AVAILABLE DATA =
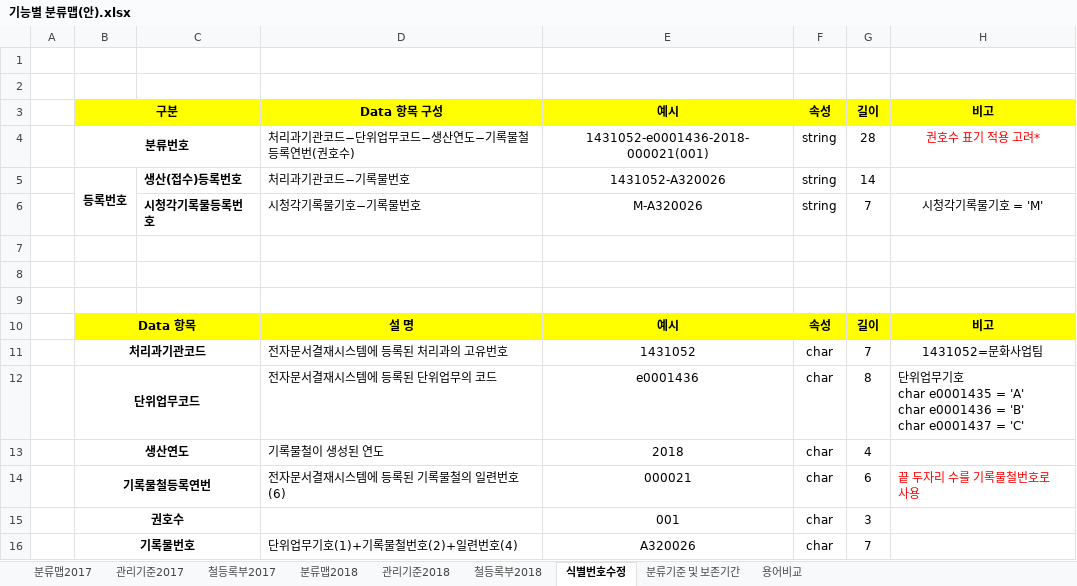
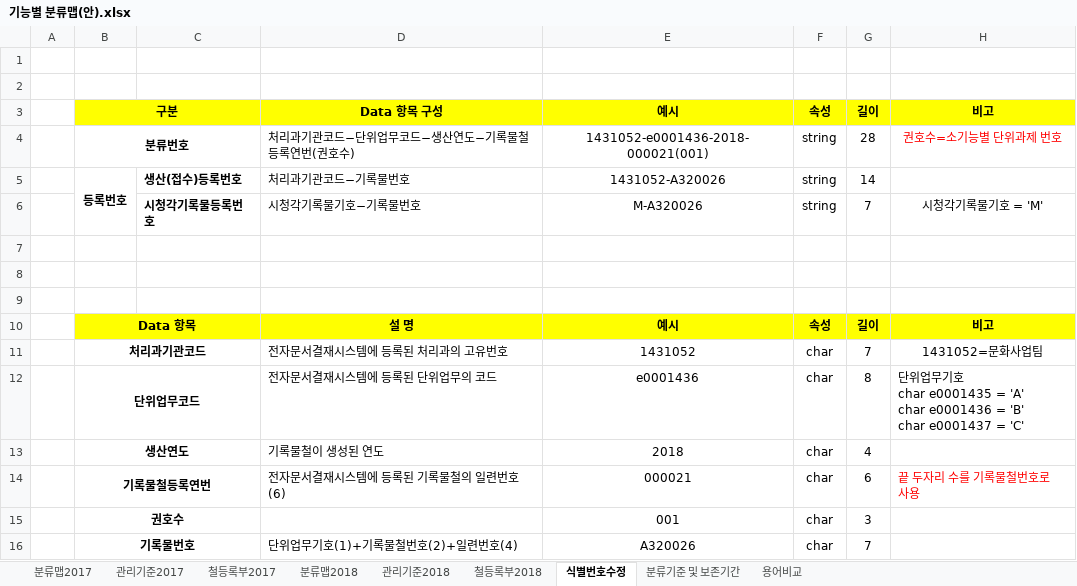
Before and after one commit to leeeeees/larchiveum, an Excel workbook: 기능별 분류맵(안).xlsx, sheet 식별번호수정, drawn as a sheet; values as stored, in another font and other column widths than the file's, no borders; the diff names each change by its address in the sheet, - before the commit and + after, or states it on an @@ line.

```diff
--- a/기능별 분류맵(안).xlsx (sheet 식별번호수정)
+++ b/기능별 분류맵(안).xlsx (sheet 식별번호수정)
-H4: 권호수 표기 적용 고려*
+H4: 권호수=소기능별 단위과제 번호
```
Also changed, not shown: 13 other files.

WHAT THE TASK ASKS = Only the lines above that hold "other" are wanted. Show every one of them.

REPLY TO THE TASK =
Before and after one commit to leeeeees/larchiveum, an Excel workbook: 기능별 분류맵(안).xlsx, sheet 식별번호수정, drawn as a sheet; values as stored, in another font and other column widths than the file's, no borders; the diff names each change by its address in the sheet, - before the commit and + after, or states it on an @@ line.
Also changed, not shown: 13 other files.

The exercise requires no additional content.